Of course, asking ‘closed questions’ (questions which can only be answered in the positive, ‘yes’, or the negative, ‘no’) is not enough. Lawyers need information, and often lots of it. And for getting information, we need to use question words.

The most common question words, and what kind of information they are basically used to obtain, are:

· What..? – This is generally used to ask about – and clarify - things

- What is an exclusion clause?

- What does clause 12 say?

- When…? – This is used to ask about time.

- When are you signing the contract?

- When does the meeting start?

- Where…? – This is used to ask about the place or location of something or someone?

- Where is the contract?

- Where do I find the Definitions Section?

- Who…? – This is used to ask about people.

- Who is the senior partner in the firm?

- Who did you send the documents to?

- Which…? – This is used to ask about choices.

- Which is the most recent contract?

- Which would you prefer? [The short-term or the long-term contract]

- Why…? – This is used to ask about reasons and causes.

- Why is the meeting starting late?

- Why did the negotiations break down?

- How…? – This is used to ask about processes and ‘manner’ (for example, a way of doing something)

- How can I explain this clearly?

- How does the arbitration process work?

Of course, we know that the fundamental structure used when asking questions is:

Question Word(s) Auxiliary Subject Verb Rest (Q+A+S+V+R)

We can see this in practice in the example questions, above:


What is an exclusion clause?

Where do I find the Definitions Section?

Which is the most recent contract?

How does the arbitration process work?

Question words are necessary in order to obtain new or further information – which, as a lawyer, is essential.

Why did you sign the contract? – I signed it because I had no choice.

Why did you have no choice? – Because the other party threatened me.

How did he threaten you? – He held a gun to my head.

Each of the questions (and you can see the QASVR structure in each one) gives further information and leads to another question.

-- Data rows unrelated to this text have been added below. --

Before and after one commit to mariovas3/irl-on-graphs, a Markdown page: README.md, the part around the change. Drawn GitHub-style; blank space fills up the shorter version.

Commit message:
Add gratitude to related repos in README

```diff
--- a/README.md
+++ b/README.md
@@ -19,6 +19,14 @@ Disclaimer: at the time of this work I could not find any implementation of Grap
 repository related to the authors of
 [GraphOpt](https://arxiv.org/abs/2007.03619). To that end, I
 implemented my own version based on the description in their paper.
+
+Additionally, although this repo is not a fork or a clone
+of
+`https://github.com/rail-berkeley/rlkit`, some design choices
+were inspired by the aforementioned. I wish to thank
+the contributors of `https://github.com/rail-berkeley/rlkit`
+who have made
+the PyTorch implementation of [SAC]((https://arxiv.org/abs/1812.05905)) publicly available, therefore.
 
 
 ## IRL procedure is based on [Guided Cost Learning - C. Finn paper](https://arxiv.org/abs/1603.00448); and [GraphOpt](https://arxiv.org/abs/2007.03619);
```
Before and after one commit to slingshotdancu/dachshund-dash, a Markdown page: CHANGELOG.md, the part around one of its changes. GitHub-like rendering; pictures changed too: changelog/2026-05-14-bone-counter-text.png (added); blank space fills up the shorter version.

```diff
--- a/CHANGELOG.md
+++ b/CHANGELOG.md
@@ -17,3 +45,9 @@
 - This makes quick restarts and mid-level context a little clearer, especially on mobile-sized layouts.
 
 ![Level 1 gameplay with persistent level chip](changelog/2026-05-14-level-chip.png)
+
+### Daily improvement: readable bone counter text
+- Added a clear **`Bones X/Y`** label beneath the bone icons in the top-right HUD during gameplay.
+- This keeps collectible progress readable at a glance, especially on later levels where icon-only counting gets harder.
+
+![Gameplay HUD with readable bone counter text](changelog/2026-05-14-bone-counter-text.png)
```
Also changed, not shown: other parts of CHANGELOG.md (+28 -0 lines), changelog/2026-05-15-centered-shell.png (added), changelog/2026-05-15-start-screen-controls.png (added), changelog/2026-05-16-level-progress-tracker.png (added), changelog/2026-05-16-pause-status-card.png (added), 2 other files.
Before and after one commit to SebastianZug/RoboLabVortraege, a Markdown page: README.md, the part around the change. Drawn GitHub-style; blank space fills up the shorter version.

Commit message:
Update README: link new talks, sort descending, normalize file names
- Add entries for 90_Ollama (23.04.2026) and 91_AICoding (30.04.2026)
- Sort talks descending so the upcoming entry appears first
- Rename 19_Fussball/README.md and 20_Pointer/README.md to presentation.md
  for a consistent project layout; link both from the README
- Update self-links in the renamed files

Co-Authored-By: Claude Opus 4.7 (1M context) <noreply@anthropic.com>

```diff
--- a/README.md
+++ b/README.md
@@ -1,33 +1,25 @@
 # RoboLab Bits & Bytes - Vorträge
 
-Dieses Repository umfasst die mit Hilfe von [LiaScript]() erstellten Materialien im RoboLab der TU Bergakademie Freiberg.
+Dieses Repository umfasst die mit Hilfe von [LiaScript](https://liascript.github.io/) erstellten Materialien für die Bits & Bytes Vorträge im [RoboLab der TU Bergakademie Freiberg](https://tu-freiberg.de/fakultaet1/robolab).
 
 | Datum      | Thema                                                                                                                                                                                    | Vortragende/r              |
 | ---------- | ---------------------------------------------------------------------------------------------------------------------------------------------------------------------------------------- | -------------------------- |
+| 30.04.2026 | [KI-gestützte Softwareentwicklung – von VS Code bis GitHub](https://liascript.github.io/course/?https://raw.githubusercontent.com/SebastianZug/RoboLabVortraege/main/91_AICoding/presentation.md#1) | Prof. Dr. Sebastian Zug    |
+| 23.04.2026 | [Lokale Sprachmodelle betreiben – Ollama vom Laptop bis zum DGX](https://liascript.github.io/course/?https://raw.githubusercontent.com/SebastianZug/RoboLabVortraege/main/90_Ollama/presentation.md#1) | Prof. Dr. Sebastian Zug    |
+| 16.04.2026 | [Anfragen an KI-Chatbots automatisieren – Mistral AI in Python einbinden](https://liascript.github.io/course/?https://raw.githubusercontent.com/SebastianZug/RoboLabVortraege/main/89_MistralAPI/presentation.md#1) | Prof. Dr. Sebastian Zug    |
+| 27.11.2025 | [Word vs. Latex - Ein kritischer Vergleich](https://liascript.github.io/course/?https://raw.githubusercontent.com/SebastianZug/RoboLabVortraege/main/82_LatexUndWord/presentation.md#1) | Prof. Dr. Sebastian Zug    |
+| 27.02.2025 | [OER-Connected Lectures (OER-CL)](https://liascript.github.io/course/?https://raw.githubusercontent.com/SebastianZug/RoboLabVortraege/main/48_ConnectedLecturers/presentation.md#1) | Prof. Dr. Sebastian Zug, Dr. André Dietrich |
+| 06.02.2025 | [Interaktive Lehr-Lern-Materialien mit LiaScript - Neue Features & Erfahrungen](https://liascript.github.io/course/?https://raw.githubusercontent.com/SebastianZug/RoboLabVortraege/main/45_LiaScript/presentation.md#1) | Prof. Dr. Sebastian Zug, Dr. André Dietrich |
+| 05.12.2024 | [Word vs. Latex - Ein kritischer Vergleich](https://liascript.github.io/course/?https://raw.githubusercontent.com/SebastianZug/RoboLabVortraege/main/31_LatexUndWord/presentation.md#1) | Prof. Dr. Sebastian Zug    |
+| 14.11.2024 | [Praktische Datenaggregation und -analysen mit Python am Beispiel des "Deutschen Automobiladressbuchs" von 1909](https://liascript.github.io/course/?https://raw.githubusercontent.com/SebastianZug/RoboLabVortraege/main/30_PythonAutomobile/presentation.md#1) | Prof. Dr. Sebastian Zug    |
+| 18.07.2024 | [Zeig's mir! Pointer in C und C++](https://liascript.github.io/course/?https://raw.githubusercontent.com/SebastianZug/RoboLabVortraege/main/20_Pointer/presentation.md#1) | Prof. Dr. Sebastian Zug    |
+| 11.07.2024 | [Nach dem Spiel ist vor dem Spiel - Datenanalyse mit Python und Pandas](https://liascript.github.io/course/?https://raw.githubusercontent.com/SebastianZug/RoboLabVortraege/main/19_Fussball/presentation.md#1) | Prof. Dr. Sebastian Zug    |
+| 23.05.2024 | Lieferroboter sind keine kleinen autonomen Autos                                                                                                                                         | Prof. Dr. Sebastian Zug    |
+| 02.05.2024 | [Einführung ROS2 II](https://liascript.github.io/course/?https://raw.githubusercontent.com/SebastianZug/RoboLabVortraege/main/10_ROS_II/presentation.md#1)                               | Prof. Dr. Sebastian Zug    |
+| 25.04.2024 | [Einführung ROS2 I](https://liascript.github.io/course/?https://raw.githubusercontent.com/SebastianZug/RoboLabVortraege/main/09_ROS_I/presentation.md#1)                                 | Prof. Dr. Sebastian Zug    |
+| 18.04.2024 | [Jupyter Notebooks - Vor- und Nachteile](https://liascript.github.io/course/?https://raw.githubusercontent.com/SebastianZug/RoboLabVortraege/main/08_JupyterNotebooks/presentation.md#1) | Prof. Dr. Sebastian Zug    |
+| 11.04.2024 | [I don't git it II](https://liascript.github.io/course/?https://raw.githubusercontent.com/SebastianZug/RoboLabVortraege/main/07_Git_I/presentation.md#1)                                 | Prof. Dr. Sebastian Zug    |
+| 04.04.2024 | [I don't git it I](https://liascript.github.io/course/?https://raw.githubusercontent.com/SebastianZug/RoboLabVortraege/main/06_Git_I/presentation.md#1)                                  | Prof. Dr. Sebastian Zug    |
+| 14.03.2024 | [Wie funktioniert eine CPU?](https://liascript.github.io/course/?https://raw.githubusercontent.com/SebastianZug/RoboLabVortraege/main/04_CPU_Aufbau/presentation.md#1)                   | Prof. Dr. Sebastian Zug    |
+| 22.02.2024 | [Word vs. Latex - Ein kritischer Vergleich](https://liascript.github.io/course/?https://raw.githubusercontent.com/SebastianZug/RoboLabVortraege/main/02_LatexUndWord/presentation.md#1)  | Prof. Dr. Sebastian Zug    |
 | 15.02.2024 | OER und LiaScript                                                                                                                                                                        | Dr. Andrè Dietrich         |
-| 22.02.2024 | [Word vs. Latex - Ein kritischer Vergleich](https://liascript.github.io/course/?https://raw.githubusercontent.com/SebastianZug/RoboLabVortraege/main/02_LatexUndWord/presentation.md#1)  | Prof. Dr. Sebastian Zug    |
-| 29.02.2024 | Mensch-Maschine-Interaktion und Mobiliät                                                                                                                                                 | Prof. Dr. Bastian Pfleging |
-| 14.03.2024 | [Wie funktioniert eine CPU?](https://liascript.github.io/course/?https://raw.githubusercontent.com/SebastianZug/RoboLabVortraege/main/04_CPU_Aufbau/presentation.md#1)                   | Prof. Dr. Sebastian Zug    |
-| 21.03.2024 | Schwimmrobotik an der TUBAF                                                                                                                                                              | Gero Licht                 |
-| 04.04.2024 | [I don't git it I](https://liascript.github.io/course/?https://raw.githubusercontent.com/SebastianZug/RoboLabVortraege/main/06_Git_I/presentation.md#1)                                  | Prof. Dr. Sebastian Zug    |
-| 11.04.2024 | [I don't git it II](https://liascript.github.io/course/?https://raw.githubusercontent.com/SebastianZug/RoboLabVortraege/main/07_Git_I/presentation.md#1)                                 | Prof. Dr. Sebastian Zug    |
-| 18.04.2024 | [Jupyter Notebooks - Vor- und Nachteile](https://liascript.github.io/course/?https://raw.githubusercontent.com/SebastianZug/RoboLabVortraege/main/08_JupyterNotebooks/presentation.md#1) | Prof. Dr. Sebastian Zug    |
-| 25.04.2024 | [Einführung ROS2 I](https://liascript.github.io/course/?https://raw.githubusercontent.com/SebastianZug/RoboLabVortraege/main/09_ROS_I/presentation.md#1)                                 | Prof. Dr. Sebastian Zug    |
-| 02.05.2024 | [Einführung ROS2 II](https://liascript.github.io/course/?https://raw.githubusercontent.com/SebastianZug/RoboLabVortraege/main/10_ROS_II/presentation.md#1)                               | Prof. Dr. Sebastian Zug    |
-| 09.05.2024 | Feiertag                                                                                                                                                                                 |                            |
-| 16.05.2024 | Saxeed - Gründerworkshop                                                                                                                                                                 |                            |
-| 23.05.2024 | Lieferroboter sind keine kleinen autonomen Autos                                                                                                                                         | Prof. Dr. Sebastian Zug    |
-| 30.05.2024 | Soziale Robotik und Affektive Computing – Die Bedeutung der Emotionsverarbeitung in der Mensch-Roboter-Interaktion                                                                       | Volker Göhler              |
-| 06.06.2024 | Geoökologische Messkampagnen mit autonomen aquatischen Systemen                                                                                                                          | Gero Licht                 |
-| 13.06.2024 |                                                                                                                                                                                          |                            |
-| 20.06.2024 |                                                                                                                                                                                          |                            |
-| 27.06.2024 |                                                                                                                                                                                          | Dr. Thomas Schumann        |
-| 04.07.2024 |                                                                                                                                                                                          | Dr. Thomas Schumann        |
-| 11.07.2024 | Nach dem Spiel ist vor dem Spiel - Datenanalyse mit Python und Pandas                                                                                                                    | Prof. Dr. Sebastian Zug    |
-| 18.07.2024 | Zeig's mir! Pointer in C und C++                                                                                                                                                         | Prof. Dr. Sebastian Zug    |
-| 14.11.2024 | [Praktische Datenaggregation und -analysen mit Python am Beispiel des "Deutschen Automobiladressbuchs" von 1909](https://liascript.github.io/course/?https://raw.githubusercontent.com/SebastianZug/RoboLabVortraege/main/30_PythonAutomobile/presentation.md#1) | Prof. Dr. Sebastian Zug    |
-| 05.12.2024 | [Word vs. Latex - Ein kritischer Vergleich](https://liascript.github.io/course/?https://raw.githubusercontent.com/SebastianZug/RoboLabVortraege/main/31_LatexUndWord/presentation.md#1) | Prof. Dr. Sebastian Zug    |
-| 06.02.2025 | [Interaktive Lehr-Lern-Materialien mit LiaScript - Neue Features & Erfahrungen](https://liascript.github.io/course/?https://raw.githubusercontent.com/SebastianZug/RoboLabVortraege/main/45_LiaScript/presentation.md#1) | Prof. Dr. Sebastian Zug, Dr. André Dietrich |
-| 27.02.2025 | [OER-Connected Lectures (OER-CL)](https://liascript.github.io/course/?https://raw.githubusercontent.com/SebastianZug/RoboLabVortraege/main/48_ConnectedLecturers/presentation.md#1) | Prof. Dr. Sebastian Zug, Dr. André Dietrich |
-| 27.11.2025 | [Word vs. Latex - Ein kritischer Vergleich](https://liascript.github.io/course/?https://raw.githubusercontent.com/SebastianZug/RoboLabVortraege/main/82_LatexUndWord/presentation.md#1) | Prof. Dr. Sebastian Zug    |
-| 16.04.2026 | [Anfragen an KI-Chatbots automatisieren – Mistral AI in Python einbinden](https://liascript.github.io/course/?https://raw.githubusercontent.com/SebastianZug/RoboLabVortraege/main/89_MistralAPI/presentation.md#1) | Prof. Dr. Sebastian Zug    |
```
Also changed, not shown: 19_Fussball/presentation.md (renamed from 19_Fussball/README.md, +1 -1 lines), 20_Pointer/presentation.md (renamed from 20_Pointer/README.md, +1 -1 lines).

Sometimes the answer to a question is unclear and you want – and of course, need – to understand it. One way of asking for clarification of something from someone is:

Q Auxiliary Subject Verb

What do you mean?

The verb ‘to mean’ = to express or represent something, such as a verb or idea. The noun form of ‘to mean’ is ‘the meaning’. All words have a meaning – the purpose of a dictionary is to tell you what ‘the meaning’ of the word is.

Lawyer: Under English law, you have a duty to mitigate your losses.

Client: I don’t understand. What do you mean? [Or, ‘What does that mean?]

Lawyer: It means that you must act to try to reduce the amount of damages and loss you suffer because of the other party’s breach of contract.

For some reason, the use of the verb ‘to mean’ often seems to cause English students a problem. However, it is a simple and efficient way of asking someone to clarify something that you do not, or cannot, understand.


Look again at the question words at the start of this post and make sure you understand the type of information each question word is trying to obtain (asking about things, location, reasons, and so on). Then try to form accurate questions (using the QASVR structure) from the following information:

[Hint: Decide which question word is appropriate. Then try to work out which of the words in the sentences are the auxiliary (to be/to do/to have/modal verbs), subject, verb, etc. The answer key follows the exercises]


(Reason) The meeting is starting late.

Why is the meeting starting late.

1. (Time) – The goods will be delivered.

2. (Reason) – The government ratified the treaty.

3. (Process) – I can get a copy of the contract.

4. (Location) – The goods are being stored.

5. (Choice) – The best contract to sign.


1. When will the goods be delivered?

2. Why did the government ratify the treaty?

3. How can I get a copy of the contract?

4. Where are the goods being stored?

5. Which is the best contract to sign.

© Cambridge Legal English Academy 2021

12 views0 comments